● Before-and-after page screenshots:
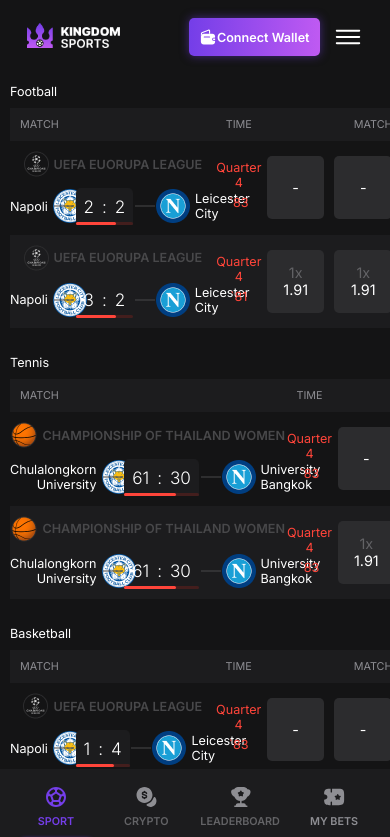
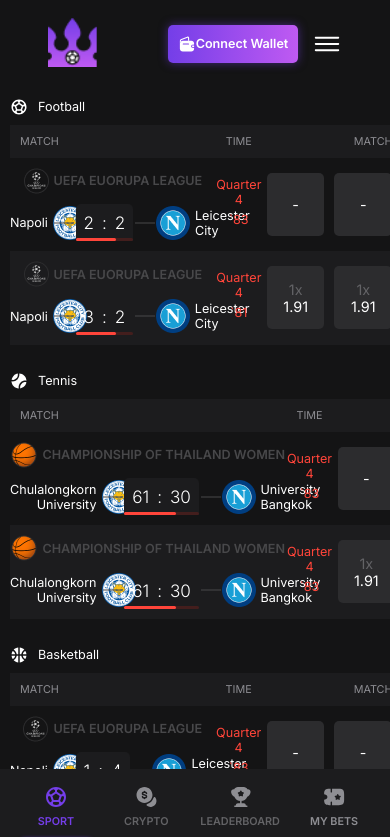
Before and after one commit to muhammad-junaid1/kingdom-sport, a React (Create React App) app: page /sport/live in a window 390 px wide. Shown: the top 837 px of the page. Built offline with nearby package versions, Linux system fonts and the light colour scheme.

Commit message:
live section fixdd

```diff
--- a/src/components/Header.jsx
+++ b/src/components/Header.jsx
@@ -1,6 +1,7 @@
 import React from "react";
 import SVGIcons from "./SvgIcons";
 import FullLogo from "../assets/full-logo.png";
+import HalfLogo from "../assets/half-logo.png";
 import Button from "./Button";
 import NavLinks from "./NavLinks";
 import "../css/Header.css";
@@ -28,11 +29,15 @@
       <div className="header">
         <div className="header__content" >
           <div className="header__left" style={{marginLeft: (isLeaderboard && !isMobile) ? "4%": ""}}>
-          {(isLeaderboard || isMobile) &&
+          {(isLeaderboard && !isMobile) &&
             <div className="logo">
               <img src={FullLogo} alt="" />
             </div>
-            }
+          }
+          {isMobile &&
+              <div className="logo">
+              <img src={HalfLogo} width="50px" alt="" />
+            </div>}
             {(!isMobile) && (
                 [(collapseNavbar) ? <SVGIcons.ArrowRight onClick={handleClick2} /> :
                 <SVGIcons.ArrowLeft onClick={handleClick2} />
--- a/src/components/LiveNavbar.jsx
+++ b/src/components/LiveNavbar.jsx
@@ -5,7 +5,7 @@
 const LiveNavbar = ({isMobile, forMobile, showNavbar}) => {
     return (
         <>
-            <Navbar isMobile={isMobile} forMobile={forMobile} showNavbar={showNavbar} isLive={true} liveNavbarData={sampleData.dropDownsData}/>
+            <Navbar isMobile={isMobile} forMobile={forMobile} showNavbar={showNavbar} isLive={true} liveNavbarData={sampleData.liveNavItems}/>
         </>
     );
 };
--- a/src/components/pages/Live.jsx
+++ b/src/components/pages/Live.jsx
@@ -24,7 +24,7 @@
 
             {Object.keys(allParams).length !== 0 && Object.keys(allParams).map((i) => {
                 return sampleData.liveNavItems.filter((item) => item.text === i).map((i) =>{
-                    return <Match isLive={true} sport={i.text} data={i.matchData} icon={i.icon}/>
+                    return <Match isLive={true} sport={i.text} data={i.matchData} Icon={SVGIcons[i.icon]}/>
                 })
 
             })}
--- a/src/components/pages/components/Match.jsx
+++ b/src/components/pages/components/Match.jsx
@@ -1,16 +1,14 @@
 import React from "react";
 import "../css/Match.css";
 import MatchDetails from "./MatchDetails";
-import SVGIcons from "../../SvgIcons";
 
 const Match = ({ sport, Icon, data, isLive}) => {
-
   return (
     <>
       <div className="match">
         <div className="match__header">
           <p>
-            {sport}
+           <Icon/> {sport}
           </p>
         </div>
         <div className="match__body">
--- a/src/css/BetsContainer.css
+++ b/src/css/BetsContainer.css
@@ -65,6 +65,7 @@
   flex-direction: column;
   align-items: center;
   text-align: center;
+  font-size: 1.4rem;
 }
 
 .not-connected .text-muted {
--- a/src/css/Header.css
+++ b/src/css/Header.css
@@ -50,8 +50,4 @@
     padding: 0;
     margin-left: 1.5rem;
   }
-
-  .header__left img {
-    width: 15rem;
-  }
 }
--- a/src/css/Navbar.css
+++ b/src/css/Navbar.css
@@ -43,6 +43,7 @@
     position: relative;
     user-select: none;
     background-color: var(--grey6);
+    font-size: 1.4rem;
 }
 
 /* Navbar item content */
--- a/src/sampleData.js
+++ b/src/sampleData.js
@@ -220,7 +220,7 @@
         },
     ]
     }, {
-      icon: "BasketBall",
+      icon: "Basketball",
       text: "Basketball",
       number: 2,
       matchData: [
```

● Exercise instructions:
Write out the data exactly, but not its pictures.

● Output:
Before and after one commit to muhammad-junaid1/kingdom-sport, a React (Create React App) app: page /sport/live in a window 390 px wide. Shown: the top 837 px of the page. Built offline with nearby package versions, Linux system fonts and the light colour scheme.

Commit message:
live section fixdd

```diff
--- a/src/components/Header.jsx
+++ b/src/components/Header.jsx
@@ -1,6 +1,7 @@
 import React from "react";
 import SVGIcons from "./SvgIcons";
 import FullLogo from "../assets/full-logo.png";
+import HalfLogo from "../assets/half-logo.png";
 import Button from "./Button";
 import NavLinks from "./NavLinks";
 import "../css/Header.css";
@@ -28,11 +29,15 @@
       <div className="header">
         <div className="header__content" >
           <div className="header__left" style={{marginLeft: (isLeaderboard && !isMobile) ? "4%": ""}}>
-          {(isLeaderboard || isMobile) &&
+          {(isLeaderboard && !isMobile) &&
             <div className="logo">
               <img src={FullLogo} alt="" />
             </div>
-            }
+          }
+          {isMobile &&
+              <div className="logo">
+              <img src={HalfLogo} width="50px" alt="" />
+            </div>}
             {(!isMobile) && (
                 [(collapseNavbar) ? <SVGIcons.ArrowRight onClick={handleClick2} /> :
                 <SVGIcons.ArrowLeft onClick={handleClick2} />
--- a/src/components/LiveNavbar.jsx
+++ b/src/components/LiveNavbar.jsx
@@ -5,7 +5,7 @@
 const LiveNavbar = ({isMobile, forMobile, showNavbar}) => {
     return (
         <>
-            <Navbar isMobile={isMobile} forMobile={forMobile} showNavbar={showNavbar} isLive={true} liveNavbarData={sampleData.dropDownsData}/>
+            <Navbar isMobile={isMobile} forMobile={forMobile} showNavbar={showNavbar} isLive={true} liveNavbarData={sampleData.liveNavItems}/>
         </>
     );
 };
--- a/src/components/pages/Live.jsx
+++ b/src/components/pages/Live.jsx
@@ -24,7 +24,7 @@
 
             {Object.keys(allParams).length !== 0 && Object.keys(allParams).map((i) => {
                 return sampleData.liveNavItems.filter((item) => item.text === i).map((i) =>{
-                    return <Match isLive={true} sport={i.text} data={i.matchData} icon={i.icon}/>
+                    return <Match isLive={true} sport={i.text} data={i.matchData} Icon={SVGIcons[i.icon]}/>
                 })
 
             })}
--- a/src/components/pages/components/Match.jsx
+++ b/src/components/pages/components/Match.jsx
@@ -1,16 +1,14 @@
 import React from "react";
 import "../css/Match.css";
 import MatchDetails from "./MatchDetails";
-import SVGIcons from "../../SvgIcons";
 
 const Match = ({ sport, Icon, data, isLive}) => {
-
   return (
     <>
       <div className="match">
         <div className="match__header">
           <p>
-            {sport}
+           <Icon/> {sport}
           </p>
         </div>
         <div className="match__body">
--- a/src/css/BetsContainer.css
+++ b/src/css/BetsContainer.css
@@ -65,6 +65,7 @@
   flex-direction: column;
   align-items: center;
   text-align: center;
+  font-size: 1.4rem;
 }
 
 .not-connected .text-muted {
--- a/src/css/Header.css
+++ b/src/css/Header.css
@@ -50,8 +50,4 @@
     padding: 0;
     margin-left: 1.5rem;
   }
-
-  .header__left img {
-    width: 15rem;
-  }
 }
--- a/src/css/Navbar.css
+++ b/src/css/Navbar.css
@@ -43,6 +43,7 @@
     position: relative;
     user-select: none;
     background-color: var(--grey6);
+    font-size: 1.4rem;
 }
 
 /* Navbar item content */
--- a/src/sampleData.js
+++ b/src/sampleData.js
@@ -220,7 +220,7 @@
         },
     ]
     }, {
-      icon: "BasketBall",
+      icon: "Basketball",
       text: "Basketball",
       number: 2,
       matchData: [
```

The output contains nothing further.